━━━━━ Records shown
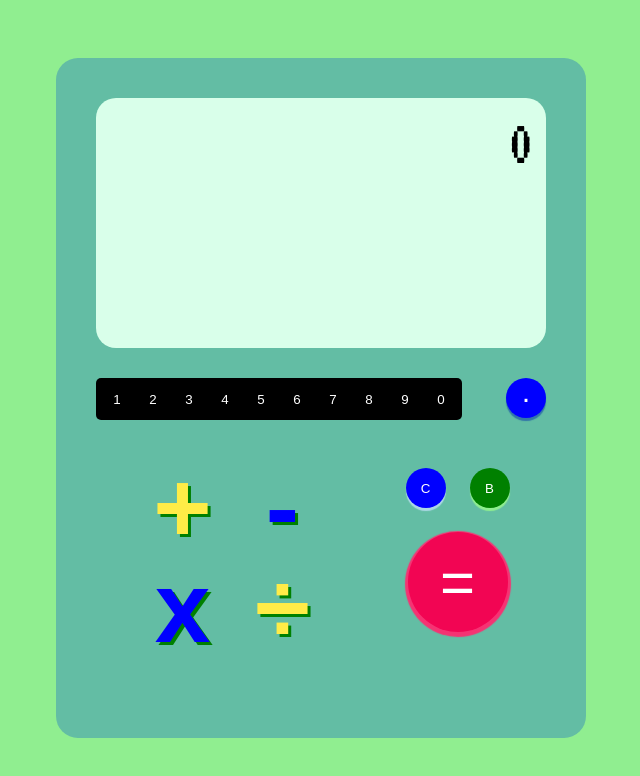
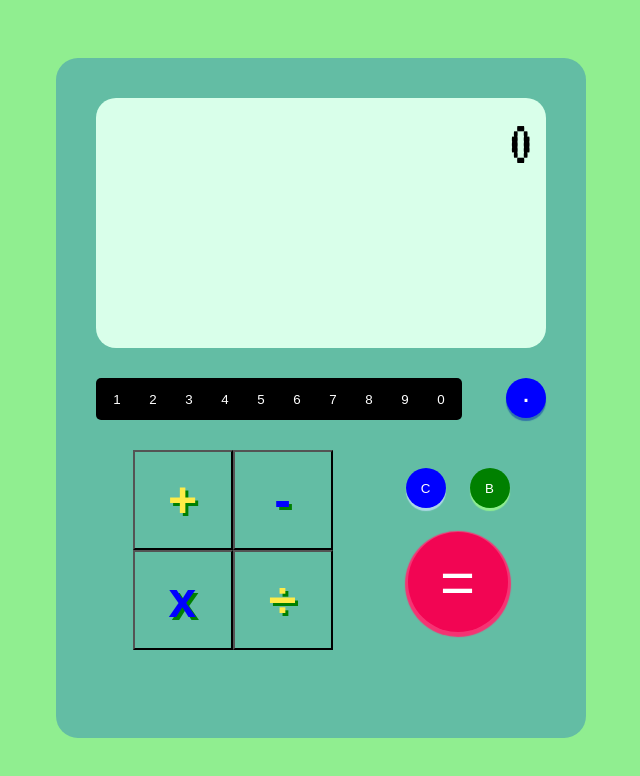
Before and after one commit to SpykerNZ/odin-calculator, a plain HTML site: page index.html in a window 1280 px wide. Shown: the whole page, without its empty margins (319-959 px from the left). Drawn offline with Linux system fonts and the light colour scheme.

Commit message:
add back in operator border for now

```diff
--- a/style.css
+++ b/style.css
@@ -104,7 +104,7 @@ body {
 }
 
 .operator {
-    font-size: 100px;
+    font-size: 50px;
     font-weight: bolder;
     width: 100px;
     height: 100px;
@@ -112,7 +112,6 @@ body {
     margin: 0;
     padding: 0;
     text-align: center;
-    border: none;
     text-shadow: 3px 3px green;
 }
 
@@ -154,7 +153,6 @@ body {
     color: white;
     width: 100px;
     height: 100px;
-    border: none;
     font-size: 60px;
     border-radius: 50px;
     box-shadow: 0 2px 1px 3px #f53373;
```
━━━━━━━━━━
Requirement >>
Write out the entries above word for word. Do not include the pictures.

The answer >>
Before and after one commit to SpykerNZ/odin-calculator, a plain HTML site: page index.html in a window 1280 px wide. Shown: the whole page, without its empty margins (319-959 px from the left). Drawn offline with Linux system fonts and the light colour scheme.

Commit message:
add back in operator border for now

```diff
--- a/style.css
+++ b/style.css
@@ -104,7 +104,7 @@ body {
 }
 
 .operator {
-    font-size: 100px;
+    font-size: 50px;
     font-weight: bolder;
     width: 100px;
     height: 100px;
@@ -112,7 +112,6 @@ body {
     margin: 0;
     padding: 0;
     text-align: center;
-    border: none;
     text-shadow: 3px 3px green;
 }
 
@@ -154,7 +153,6 @@ body {
     color: white;
     width: 100px;
     height: 100px;
-    border: none;
     font-size: 60px;
     border-radius: 50px;
     box-shadow: 0 2px 1px 3px #f53373;
```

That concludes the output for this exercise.